A trend toward a reduced number of clinically relevant TIPS dysfunction episodes was observed in the PTFE-covered group. It is possible that our close follow-up and early management may have prevented the appearance of additional clinically relevant dysfunction events in the bare-stent group, as has been suggested by other investigators,18, 31 but these events would have increased both the cost of the treatment and patient discomfort. Therefore, we estimate that the reduced reintervention rates and prosthesis requirements, the lower number of clinical recurrence, hospital admissions, and overall days in the hospital largely counterbalance the higher costs of the PTFE stents. However, this should be confirmed by additional specific studies.
Four patients that were censored from the bare-stent group, after repeated TIPS dysfunction with recurrence of severe symptoms, were treated with PTFE stents and included as new cases in the PTFE group.
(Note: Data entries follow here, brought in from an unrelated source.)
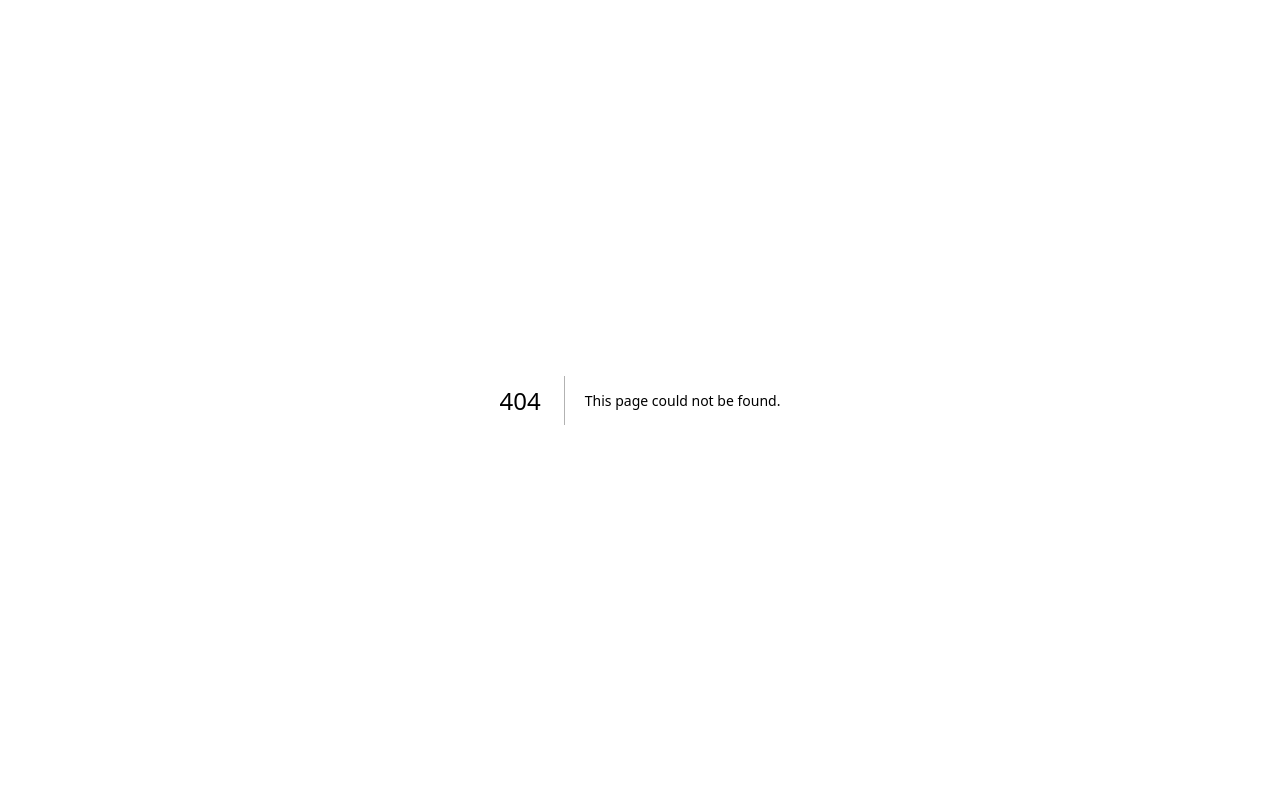
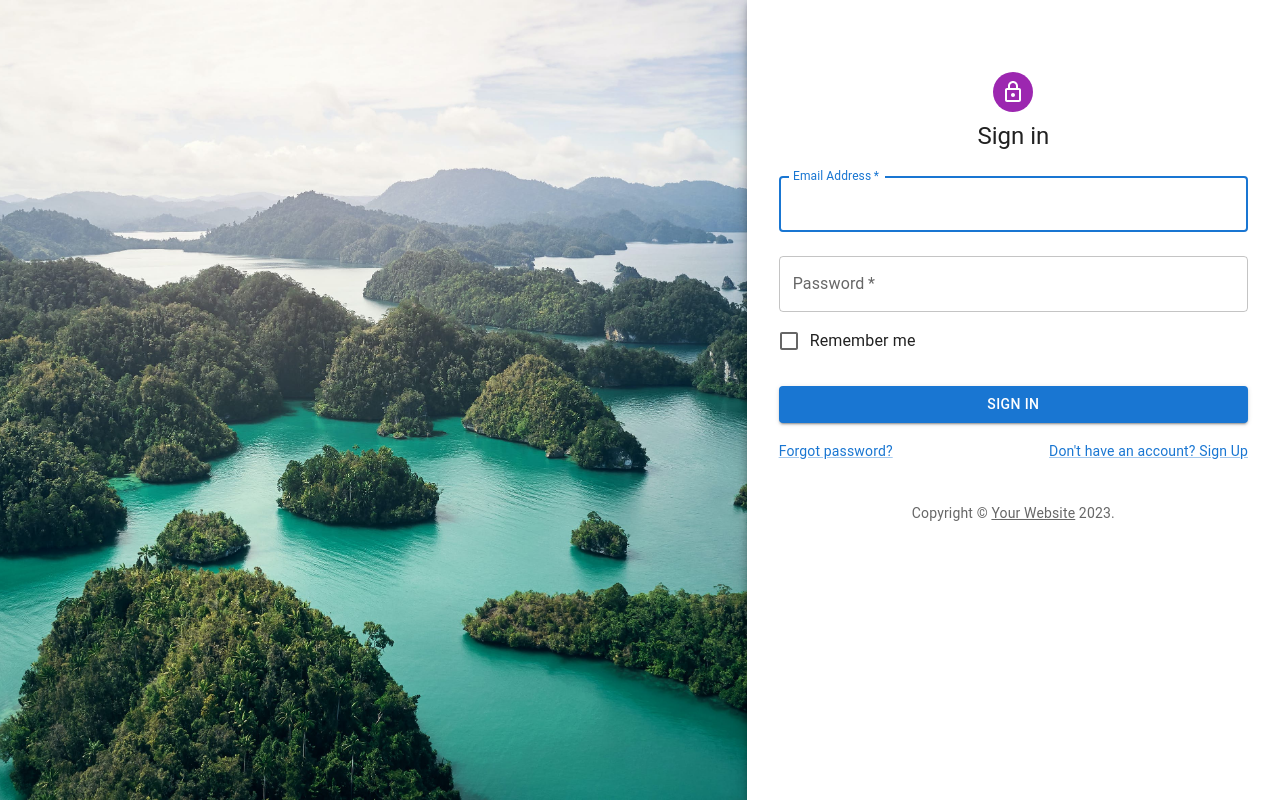
Before and after one commit to reaozoraa/cendrawasih-ticket, a Next.js app: page /sign-in in a window 1280 px wide. Before the commit this address had no page. Built offline with nearby package versions, Linux system fonts and the light colour scheme.

Commit message:
search form 50% complete

```diff
--- a/package.json
+++ b/package.json
@@ -13,7 +13,9 @@
     "@emotion/styled": "^11.10.6",
     "@mui/icons-material": "^5.11.16",
     "@mui/material": "^5.12.0",
+    "@mui/x-date-pickers": "^6.3.1",
     "autoprefixer": "10.4.14",
+    "dayjs": "^1.11.7",
     "eslint": "8.38.0",
     "eslint-config-next": "13.3.0",
     "next": "13.3.0",
--- a/pages/index.js
+++ b/pages/index.js
@@ -4,14 +4,24 @@ import {
 AppBar, Box, Toolbar, CssBaseline, IconButton, Typography, Menu,
 Container, Avatar, Button, Tooltip, MenuItem, Card, CardActions,
 CardContent, Tabs, Tab, Radio, RadioGroup, FormControl, FormControlLabel,
-FormLabel, TextField   }
+FormLabel, TextField, Grid, Checkbox    }
 from '@mui/material/'
 
 import MenuIcon from '@mui/icons-material/Menu';
 import AdbIcon from '@mui/icons-material/Adb';
+import SyncAlt from '@mui/icons-material/SyncAlt';
 import style  from '../styles/Home.module.css';
 import PropTypes from 'prop-types';
 import Image from 'next/image';
+import { Flight } from '@mui/icons-material';
+
+// import { DemoContainer } from '@mui/x-date-pickers/internals/demo';
+import dayjs from 'dayjs';
+import { LocalizationProvider } from '@mui/x-date-pickers/LocalizationProvider';
+import { AdapterDayjs } from '@mui/x-date-pickers/AdapterDayjs';
+import { DateField } from '@mui/x-date-pickers/DateField';
+import { DatePicker } from '@mui/x-date-pickers/DatePicker';
+
 
 const pages = ['Products', 'Pricing', 'Blog'];
 const settings = ['Profile', 'Account', 'Dashboard', 'Logout'];
@@ -26,14 +36,62 @@ function a11yProps(index) {
   };
 }
 
+function TabPanel(props) {
+  const { children, value, index, ...other } = props;
+
+  return (
+    <div
+      role="tabpanel"
+      hidden={value !== index}
+      id={`simple-tabpanel-${index}`}
+      aria-labelledby={`simple-tab-${index}`}
+      {...other}
+    >
+      {value === index && (
+        <Box>
+          {children}
+        </Box>
+      )}
+    </div>
+  );
+}
+
+TabPanel.propTypes = {
+  children: PropTypes.node,
+  index: PropTypes.number.isRequired,
+  value: PropTypes.number.isRequired,
+};
+
+const seats = [
+  {
+    value: "economy",
+    label: "Economy"
+  },
+  {
+    value: "business",
+    label: "Business"
+  },
+  {
+    value: "first-class",
+    label: "First Class"
+  },
+]
+
 
 function Home() {
   const [anchorElNav, setAnchorElNav] = React.useState(null);
   const [anchorElUser, setAnchorElUser] = React.useState(null);
-  const [value, setValue] = React.useState(0);
+  const [formSection, setFormSection] = React.useState(0);
+  const [radioValue, setRadio] = React.useState('one-way');
+  const [dateValue, setDate] = React.useState(dayjs('2022-04-17'));
 
-  const handleChange = (event, newValue) => {
-    setValue(newValue);
+  const handleRadio = (event) => {
+    setRadio(event.target.value);
+  };
+
+
+  const handleFormSection = (event, newValue) => {
+    setFormSection(newValue);
   };
 
   const handleOpenNavMenu = (event) => {
@@ -53,9 +111,16 @@ function Home() {
 
   return (
     <>
-    <main className={style.main}>
+    <main className={style.main} style={{
+            backgroundImage: 'url(/background.jpeg)',
+            backgroundRepeat: 'no-repeat',
+            backgroundColor: (t) =>
+              t.palette.mode === 'light' ? t.palette.grey[50] : t.palette.grey[900],
+            backgroundSize: 'cover',
+            backgroundPosition: 'bottom',
+          }}>
       <CssBaseline />
-      <AppBar position="static">
+      <AppBar position="static" sx={{ backgroundColor:"white", color: "black"}}>
         <Container maxWidth="xl">
           <Toolbar disableGutters>
             <AdbIcon sx={{ display: { xs: 'none', md: 'flex' }, mr: 1 }} />
@@ -137,7 +202,7 @@ function Home() {
                 <Button
                   key={page}
                   onClick={handleCloseNavMenu}
-                  sx={{ my: 2, color: 'white', display: 'block' }}
+                  sx={{ my: 2, color: 'inherit', display: 'block' }}
                 >
                   {page}
                 </Button>
@@ -176,45 +241,122 @@ function Home() {
           </Toolbar>
         </Container>
       </AppBar>
-       {/* <Image alt="" src="/wallp.jpg" fill cover center style={{ zIndex: "-10" }}/> */}
-      <Container maxWidth="xl" sx={{ position: "relative", zIndex: "10"  }}>
+      <Container maxWidth="xl" sx={{ position: "relative", zIndex: "10", transform: "translateY(50%)"  }}>
         <Card sx={{ minWidth: 275, mt: "10px" }}>
           <Box sx={{ borderBottom: 1, borderColor: 'divider' }}>
-            <Tabs value={value} variant="fullWidth" onChange={handleChange} aria-label="">
+            <Tabs value={formSection} variant="fullWidth" onChange={handleFormSection} aria-label="">
               <Tab label="Flight" {...a11yProps(0)} />
               <Tab label="Hotel" {...a11yProps(1)} />
             </Tabs>
+
           </Box>
           <CardContent>
+            <TabPanel value={formSection} index={0}>
               <FormControl sx={{ width: "100%", '& .MuiTextField-root': { m: 1, width: '25ch' } }} >
-              <Box>
+                <RadioGroup row name="row-radio-buttons-group" sx={{ display: "flex", justifyContent: "center", }} value={radioValue} onChange={handleRadio}>
+                  <FormControlLabel value="one-way" control={<Radio />} label="One-way/Round trip" name='same'  />
+                  <FormControlLabel value="multi-city" control={<Radio />} name='same' label="Multi-city" />
+                </RadioGroup>
+                <Box className="flex flex-wrap justify-between">
+                  <Box className="" sx={{ maxWidth: "530px", minWidth: "300px"  }}>
+                    <Box className='flex items-center '>
                       <TextField
-                  id="outlined-helperText"
-                  label="Helper text"
+                        id=""
+                        label="Dari"
                         defaultValue="jakarta"
                       />
+                      <SyncAlt sx={{ fontSize: "30px"}} />
                       <TextField
-                  id="outlined-helperText"
-                  label="Helper text"
+                        id=""
+                        label="Ke"
                         defaultValue="bandung"
                       />
                     </Box>
-              <RadioGroup row name="row-radio-buttons-group" sx={{ display: "flex", justifyContent: "center", }}>
-                <FormControlLabel value="one-way" control={<Radio />} label="One-way/Round trip" />
-                <FormControlLabel value="multi-city" control={<Radio />} label="Multi-city" />
-              </RadioGroup>
+                    <Box className='flex items-center '>
+                    <LocalizationProvider dateAdapter={AdapterDayjs}>
+                      <DatePicker
+                        label="Controlled picker"
+                        value={dateValue}
+                        onChange={(newValue) => setDate(newValue)}
+                      />
+                    </LocalizationProvider>
+
+                    <Checkbox
+                      checked={checked}
+                      onChange={handleChange}
+                      inputProps={{ 'aria-label': 'controlled' }}
+                    />
+                    </Box>
+                  </Box>
+                  <Box className="" sx={{ maxWidth: "530px", minWidth: "300px"  }}>
+                    <TextField
+                      id="seats"
+                      select
+                      label="Select seat"
+                      defaultValue="economy"
+                      helperText="Please select your seat"
+                    >
+                      {seats.map((option) => (
+                        <MenuItem key={option.value} value={option.value}>
+                          {option.label}
+                        </MenuItem>
+                      ))}
+                    </TextField>
+                  </Box>
+                </Box>
               </FormControl>
+            </TabPanel>
+            <TabPanel value={formSection} index={1}>
+              Item Two
+            </TabPanel>
           </CardContent>
           {/* <CardActions>
             <Button size="small">Learn More</Button>
           </CardActions> */}
         </Card>
       </Container>
-      <Container maxWidth="xl" sx={{ position: "relative", backgroundColor: "white", height: "100vh", position: "absolute"}}>
-          hella
+      <Container maxWidth="xl" sx={{ position: "relative", backgroundColor: "white", height: "100vh", position: "absolute", color: "black"}}>
+
       </Container>
     </main>
     </>
   );
 }
 export default Home;
+
+
+/**
+ <FormControl sx={{ width: "100%", '& .MuiTextField-root': { m: 1, width: '25ch' } }} >
+              <RadioGroup row name="row-radio-buttons-group" sx={{ display: "flex", justifyContent: "center", }} value={radioValue} onChange={handleRadio}>
+                <FormControlLabel value="one-way" control={<Radio />} label="One-way/Round trip" name='same'  />
+                <FormControlLabel value="multi-city" control={<Radio />} name='same' label="Multi-city" />
+              </RadioGroup>
+              <Box className='flex items-center '>
+                <TextField
+                  id=""
+                  label="Dari"
+                  defaultValue="jakarta"
+                />
+                <SyncAlt sx={{ fontSize: "30px"}} />
+                <TextField
+                  id=""
+                  label="Ke"
+                  defaultValue="bandung"
+                />
+              </Box>
+              <Box className='flex items-center '>
+                <TextField
+                  id=""
+                  label="Dari"
+                  defaultValue="jakarta"
+                />
+                <FormControlLabel
+                  value="one-way"
+                  control={<Radio />}
+                  label="tanggal kembali"
+                  name='same'
+                />
+              </Box>
+
+            </FormControl>
+ */
--- /dev/null
+++ b/pages/sign-in.js
@@ -0,0 +1,127 @@
+import * as React from 'react';
+import Avatar from '@mui/material/Avatar';
+import Button from '@mui/material/Button';
+import CssBaseline from '@mui/material/CssBaseline';
+import TextField from '@mui/material/TextField';
+import FormControlLabel from '@mui/material/FormControlLabel';
+import Checkbox from '@mui/material/Checkbox';
+import Link from '@mui/material/Link';
+import Paper from '@mui/material/Paper';
+import Box from '@mui/material/Box';
+import Grid from '@mui/material/Grid';
+import LockOutlinedIcon from '@mui/icons-material/LockOutlined';
+import Typography from '@mui/material/Typography';
+import { createTheme, ThemeProvider } from '@mui/material/styles';
+
+function Copyright(props) {
+  return (
+    <Typography variant="body2" color="text.secondary" align="center" {...props}>
+      {'Copyright © '}
+      <Link color="inherit" href="https://mui.com/">
+        Your Website
+      </Link>{' '}
+      {new Date().getFullYear()}
+      {'.'}
+    </Typography>
+  );
+}
+
+const theme = createTheme();
+
+export default function SignInSide() {
+  const handleSubmit = (event) => {
+    event.preventDefault();
+    const data = new FormData(event.currentTarget);
+    console.log({
+      email: data.get('email'),
+      password: data.get('password'),
+    });
+  };
+
+  return (
+    <ThemeProvider theme={theme}>
+      <Grid container component="main" sx={{ height: '100vh' }}>
+        <CssBaseline />
+        <Grid
+          item
+          xs={false}
+          sm={4}
+          md={7}
+          sx={{
+            backgroundImage: 'url(/background.jpeg)',
+            backgroundRepeat: 'no-repeat',
+            backgroundColor: (t) =>
+              t.palette.mode === 'light' ? t.palette.grey[50] : t.palette.grey[900],
+            backgroundSize: 'cover',
+            backgroundPosition: 'center',
+          }}
+        />
+        <Grid item xs={12} sm={8} md={5} component={Paper} elevation={6} square>
+          <Box
+            sx={{
+              my: 8,
+              mx: 4,
+              display: 'flex',
+              flexDirection: 'column',
+              alignItems: 'center',
+            }}
+          >
+            <Avatar sx={{ m: 1, bgcolor: 'secondary.main' }}>
+              <LockOutlinedIcon />
+            </Avatar>
+            <Typography component="h1" variant="h5">
+              Sign in
+            </Typography>
+            <Box component="form" noValidate onSubmit={handleSubmit} sx={{ mt: 1 }}>
+              <TextField
+                margin="normal"
+                required
+                fullWidth
+                id="email"
+                label="Email Address"
+                name="email"
+                autoComplete="email"
+                autoFocus
+              />
+              <TextField
+                margin="normal"
+                required
+                fullWidth
+                name="password"
+                label="Password"
+                type="password"
+                id="password"
+                autoComplete="current-password"
+              />
+              <FormControlLabel
+                control={<Checkbox value="remember" color="primary" />}
+                label="Remember me"
+              />
+              <Button className='bg-blue-500'
+                type="submit"
+                fullWidth
+                variant="contained"
+                sx={{ mt: 3, mb: 2 }}
+              >
+                Sign In
+              </Button>
+              <Grid container>
+                <Grid item xs>
+                  <Link href="#" variant="body2">
+                    Forgot password?
+                  </Link>
+                </Grid>
+                <Grid item>
+                  <Link href="#" variant="body2">
+                    {"Don't have an account? Sign Up"}
+                  </Link>
+                </Grid>
+              </Grid>
+              <Copyright sx={{ mt: 5 }} />
+            </Box>
+          </Box>
+        </Grid>
+      </Grid>
+    </ThemeProvider>
+  );
+}
--- a/styles/Home.module.css
+++ b/styles/Home.module.css
@@ -1,5 +1,5 @@
 .main {
     height: 100vh;
-    background-image: url("/public/next.svg");
-    background-color: #5cace1;
+    /* background-image: url("/public/background.jpeg"); */
+    /* background-color: #5cace1; */
 }
--- a/styles/globals.css
+++ b/styles/globals.css
@@ -1,7 +1,6 @@
 @tailwind base;
 @tailwind components;
 @tailwind utilities;
-
 :root {
     --foreground-rgb: 0, 0, 0;
     --background-start-rgb: 214, 219, 220;
@@ -17,11 +16,6 @@
 }
 
 body {
-  color: rgb(var(--foreground-rgb));
-  background: linear-gradient(
-      to bottom,
-      transparent,
-      rgb(var(--background-end-rgb))
-    )
-    rgb(var(--background-start-rgb));
+    /* color: rgb(var(--foreground-rgb)); */
+    background: linear-gradient( to bottom, transparent, rgb(var(--background-end-rgb))) rgb(var(--background-start-rgb));
 }
```
Also changed, not shown: public/background.jpeg (added), 1 other file (tests, documents, lock files or other folders). Lines whose indentation alone changed are shown as unchanged.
However, similar results were observed when these 4 patients were excluded from the PTFE group (primary patency rate, 18% vs. 60%). These results strongly support the contention that PTFE-covered stents provide better results for TIPS not only for cirrhosis but also for BCS. In addition, they emphasize the feasibility and efficacy of PTFE-covered stents used not only for de novo indications but also for the correction of TIPS dysfunction in patients with severe clinical recurrence.26, 30, 32
Importantly, it should be noted that no Budd-Chiari patient in this series who was treated with a PTFE-covered stent developed liver infarcts. Liver infarcts have been reported after PTFE stents in patients with liver cirrhosis and are due, in most cases, to the obstruction of the hepatic vein by the covered stent. The lack of liver infarcts in our patients is not unexpected. Indeed, hepatic veins are already occluded in Budd-Chiari patients, and in most of our cases the liver puncture to the portal vein went through the liver parenchyma (departing from a hepatic vein stump and sometimes from the intrahepatic portion of the vena cava) and not through a hepatic vein.
In conclusion, this study showed a substantial benefit of PTFE-covered TIPS over bare stents for the treatment of clinically symptomatic BCS patients, with lower dysfunction rates and fewer reinterventions and prostheses used, and suggests that PTFE-covered stents should be used preferentially to treat these patients.
The authors thank Ms. M. A. Baringo, L. Rocabert, and R. Saez for their expert technical assistance, and M. Montaño for editorial support.